PLATFORM: Republicans approved a platform with a kinder, gentler tone on issues such as immigration and education policy, even as hard-line conservatives retained tough planks against abortion, homosexuality and sex education.

Despite the long hours of debate over the document, it is considered unlikely that much of it will be implemented if Bush is elected president.

PROTESTS: Protest organizers have hoped for tens of thousands of demonstrators at the convention, topping the numbers seen at Vietnam-era demonstrations at the 1968 Democratic convention in Chicago, and the 1972 Republican convention in Miami Beach.

But their efforts Sunday did not live up to expectations as barely 5,000 activists rallied on the eve of the convention to draw attention to corporate money in politics, the death penalty and many other causes in a peaceful protest.

Police were out in force, keeping a careful eye on several black-clad and masked anarchists in the crowd, but they caused no disruption. Police Commissioner John Timoney said he was "cautiously optimistic" that calm would prevail.

HISTORY: Republicans have returned to the city where they held their first presidential nominating convention in 1856 to select John Fremont. The Republicans also met in Philadelphia in 1872 to renominate President Ulysses S. Grant and in 1900 to renominate President William McKinley. Both won re-election. In 1940, the Republicans met in Philadelphia to select political neophyte Wendell Willkie, who lost the election to President Franklin Roosevelt.

At their last Philadelphia convention in 1948, the Republicans nominated New York Gov. Thomas Dewey. Although he had been the party's unsuccessful presidential nominee in 1944, Dewey appeared a shoo-in for the White House. But shortly after the Republican gathering, Philadelphia also hosted the 1948 Democratic National Convention that nominated President Harry Truman. After a whistle-stop "Give 'em hell" campaign, Truman beat Dewey in one of the biggest political upsets in American history.

PHILADELPHIA: The city of 1.4 million people has played a prominent part in U.S. history.

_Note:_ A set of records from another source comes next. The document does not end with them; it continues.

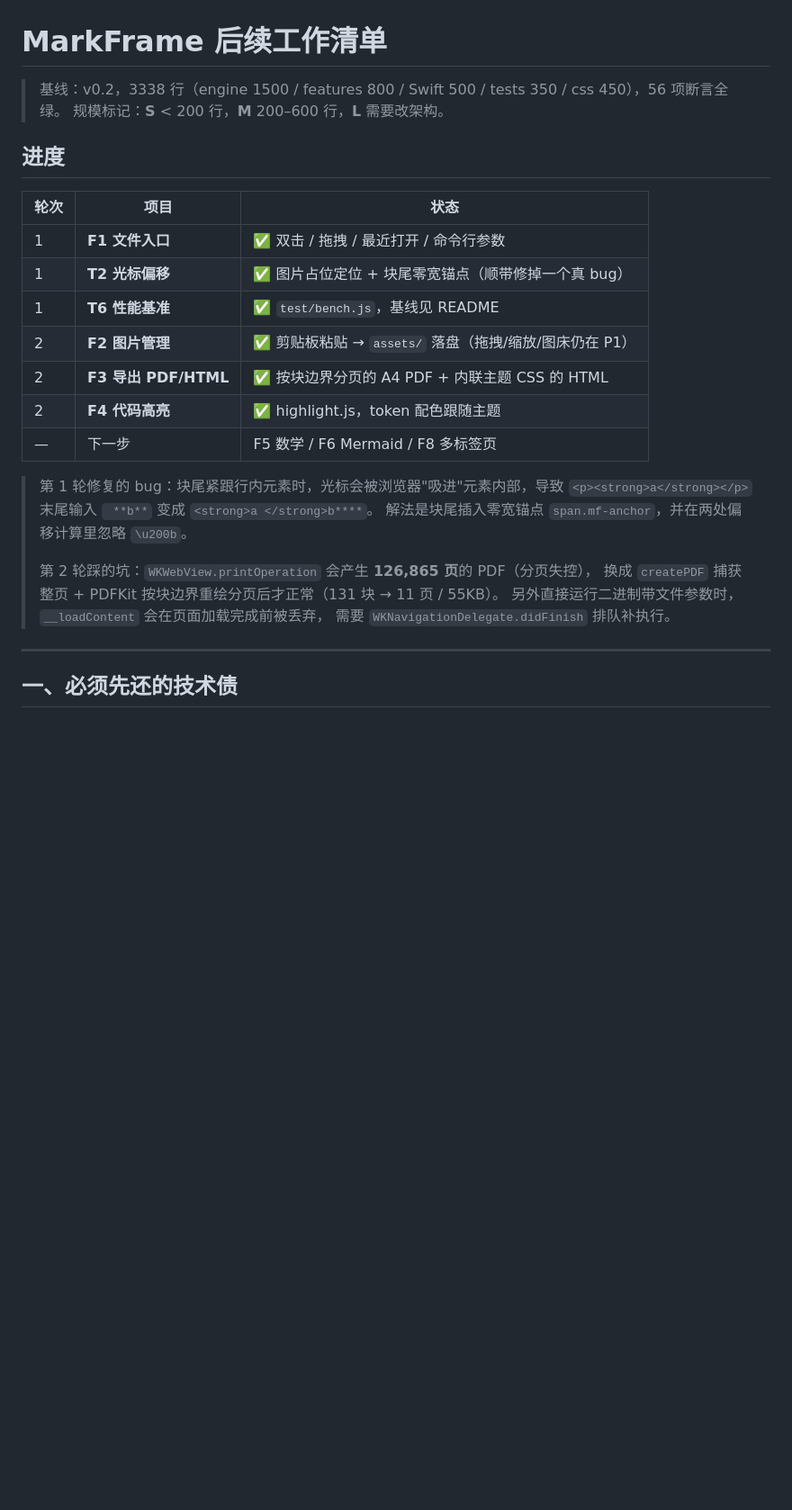
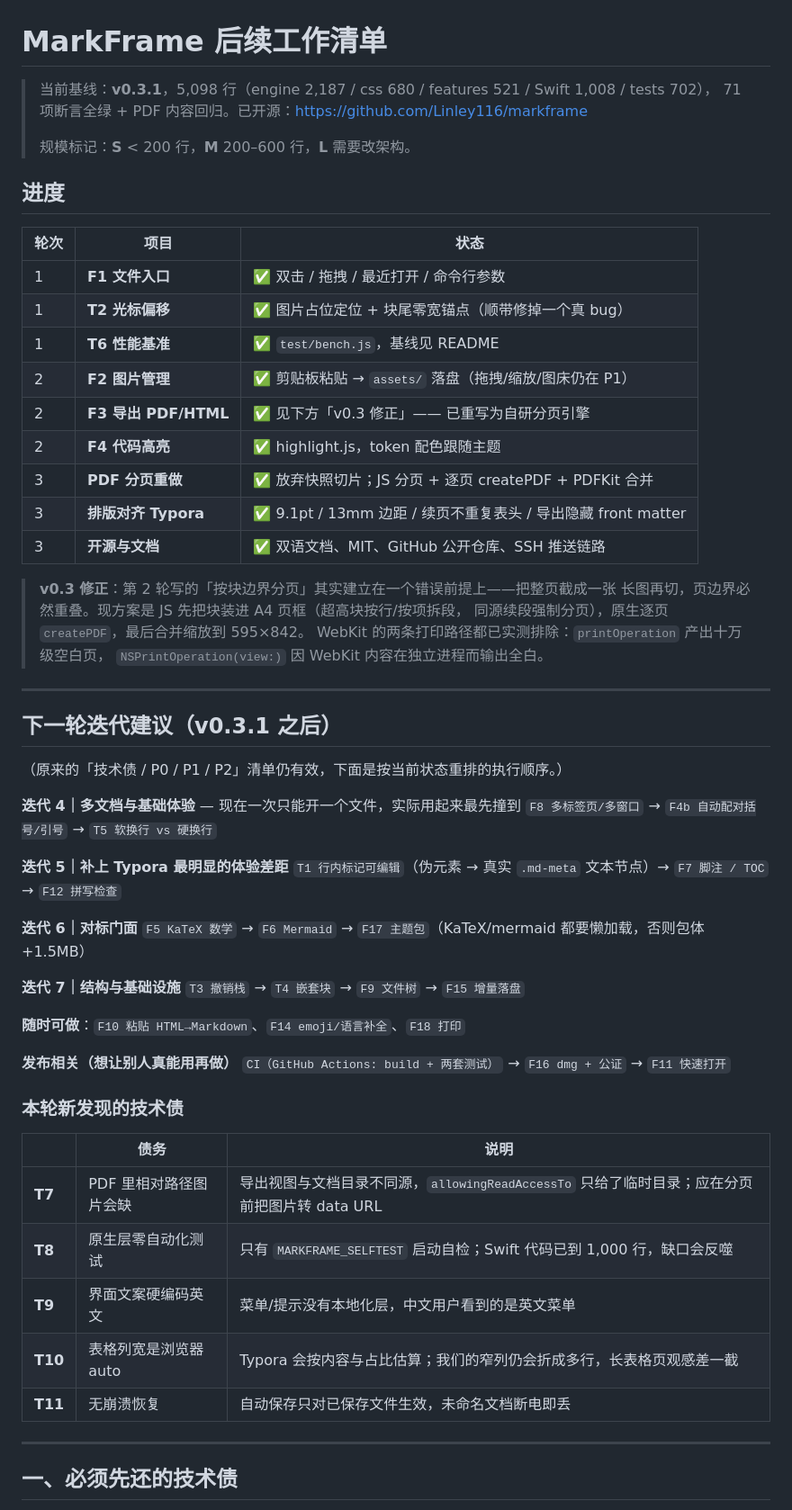
Before and after one commit to Linley116/Markvis, a Markdown page: ROADMAP.md, the part around the change. Shown at 90% size. Drawn GitHub-style; blank space fills up the shorter version.

Commit message:
docs: refresh roadmap to v0.3.1 and add newly found debts

```diff
--- a/ROADMAP.md
+++ b/ROADMAP.md
@@ -1,6 +1,8 @@
 # MarkFrame 后续工作清单
 
-> 基线：v0.2，3338 行（engine 1500 / features 800 / Swift 500 / tests 350 / css 450），56 项断言全绿。
+> 当前基线：**v0.3.1**，5,098 行（engine 2,187 / css 680 / features 521 / Swift 1,008 / tests 702），
+> 71 项断言全绿 + PDF 内容回归。已开源：<https://github.com/Linley116/markframe>
+>
 > 规模标记：**S** < 200 行，**M** 200–600 行，**L** 需要改架构。
 
 ## 进度
@@ -11,18 +13,50 @@
 | 1 | **T2 光标偏移** | ✅ 图片占位定位 + 块尾零宽锚点（顺带修掉一个真 bug） |
 | 1 | **T6 性能基准** | ✅ `test/bench.js`，基线见 README |
 | 2 | **F2 图片管理** | ✅ 剪贴板粘贴 → `assets/` 落盘（拖拽/缩放/图床仍在 P1） |
-| 2 | **F3 导出 PDF/HTML** | ✅ 按块边界分页的 A4 PDF + 内联主题 CSS 的 HTML |
+| 2 | **F3 导出 PDF/HTML** | ✅ 见下方「v0.3 修正」—— 已重写为自研分页引擎 |
 | 2 | **F4 代码高亮** | ✅ highlight.js，token 配色跟随主题 |
-| — | 下一步 | F5 数学 / F6 Mermaid / F8 多标签页 |
+| 3 | **PDF 分页重做** | ✅ 放弃快照切片；JS 分页 + 逐页 createPDF + PDFKit 合并 |
+| 3 | **排版对齐 Typora** | ✅ 9.1pt / 13mm 边距 / 续页不重复表头 / 导出隐藏 front matter |
+| 3 | **开源与文档** | ✅ 双语文档、MIT、GitHub 公开仓库、SSH 推送链路 |
 
-> 第 1 轮修复的 bug：块尾紧跟行内元素时，光标会被浏览器"吸进"元素内部，导致
-> `<p><strong>a</strong></p>` 末尾输入 ` **b**` 变成 `<strong>a </strong>b****`。
-> 解法是块尾插入零宽锚点 `span.mf-anchor`，并在两处偏移计算里忽略 `\u200b`。
->
-> 第 2 轮踩的坑：`WKWebView.printOperation` 会产生 **126,865 页**的 PDF（分页失控），
-> 换成 `createPDF` 捕获整页 + PDFKit 按块边界重绘分页后才正常（131 块 → 11 页 / 55KB）。
-> 另外直接运行二进制带文件参数时，`__loadContent` 会在页面加载完成前被丢弃，
-> 需要 `WKNavigationDelegate.didFinish` 排队补执行。
+> **v0.3 修正**：第 2 轮写的「按块边界分页」其实建立在一个错误前提上——把整页截成一张
+> 长图再切，页边界必然重叠。现方案是 JS 先把块装进 A4 页框（超高块按行/按项拆段，
+> 同源续段强制分页），原生逐页 `createPDF`，最后合并缩放到 595×842。
+> WebKit 的两条打印路径都已实测排除：`printOperation` 产出十万级空白页，
+> `NSPrintOperation(view:)` 因 WebKit 内容在独立进程而输出全白。
+
+---
+
+## 下一轮迭代建议（v0.3.1 之后）
+
+（原来的「技术债 / P0 / P1 / P2」清单仍有效，下面是按当前状态重排的执行顺序。）
+
+**迭代 4｜多文档与基础体验** — 现在一次只能开一个文件，实际用起来最先撞到
+`F8 多标签页/多窗口` → `F4b 自动配对括号/引号` → `T5 软换行 vs 硬换行`
+
+**迭代 5｜补上 Typora 最明显的体验差距**
+`T1 行内标记可编辑`（伪元素 → 真实 `.md-meta` 文本节点）→ `F7 脚注 / TOC` → `F12 拼写检查`
+
+**迭代 6｜对标门面**
+`F5 KaTeX 数学` → `F6 Mermaid` → `F17 主题包`（KaTeX/mermaid 都要懒加载，否则包体 +1.5MB）
+
+**迭代 7｜结构与基础设施**
+`T3 撤销栈` → `T4 嵌套块` → `F9 文件树` → `F15 增量落盘`
+
+**随时可做**：`F10 粘贴 HTML→Markdown`、`F14 emoji/语言补全`、`F18 打印`
+
+**发布相关（想让别人真能用再做）**
+`CI（GitHub Actions: build + 两套测试）` → `F16 dmg + 公证` → `F11 快速打开`
+
+### 本轮新发现的技术债
+
+| | 债务 | 说明 |
+|---|---|---|
+| **T7** | PDF 里相对路径图片会缺 | 导出视图与文档目录不同源，`allowingReadAccessTo` 只给了临时目录；应在分页前把图片转 data URL |
+| **T8** | 原生层零自动化测试 | 只有 `MARKFRAME_SELFTEST` 启动自检；Swift 代码已到 1,000 行，缺口会反噬 |
+| **T9** | 界面文案硬编码英文 | 菜单/提示没有本地化层，中文用户看到的是英文菜单 |
+| **T10** | 表格列宽是浏览器 auto | Typora 会按内容与占比估算；我们的窄列仍会折成多行，长表格页观感差一截 |
+| **T11** | 无崩溃恢复 | 自动保存只对已保存文件生效，未命名文档断电即丢 |
 
 ---
 
```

The birthplace of the Declaration of Independence and the Constitution and home of the Liberty Bell, Philadelphia was also the U.S. capital from 1790 to 1800. After rebounding from a near brush with bankruptcy in the early 1990s, the heavily Democratic city is basking in its role as host to the Republicans, with civic leaders hailing the event as a symbol of its revival.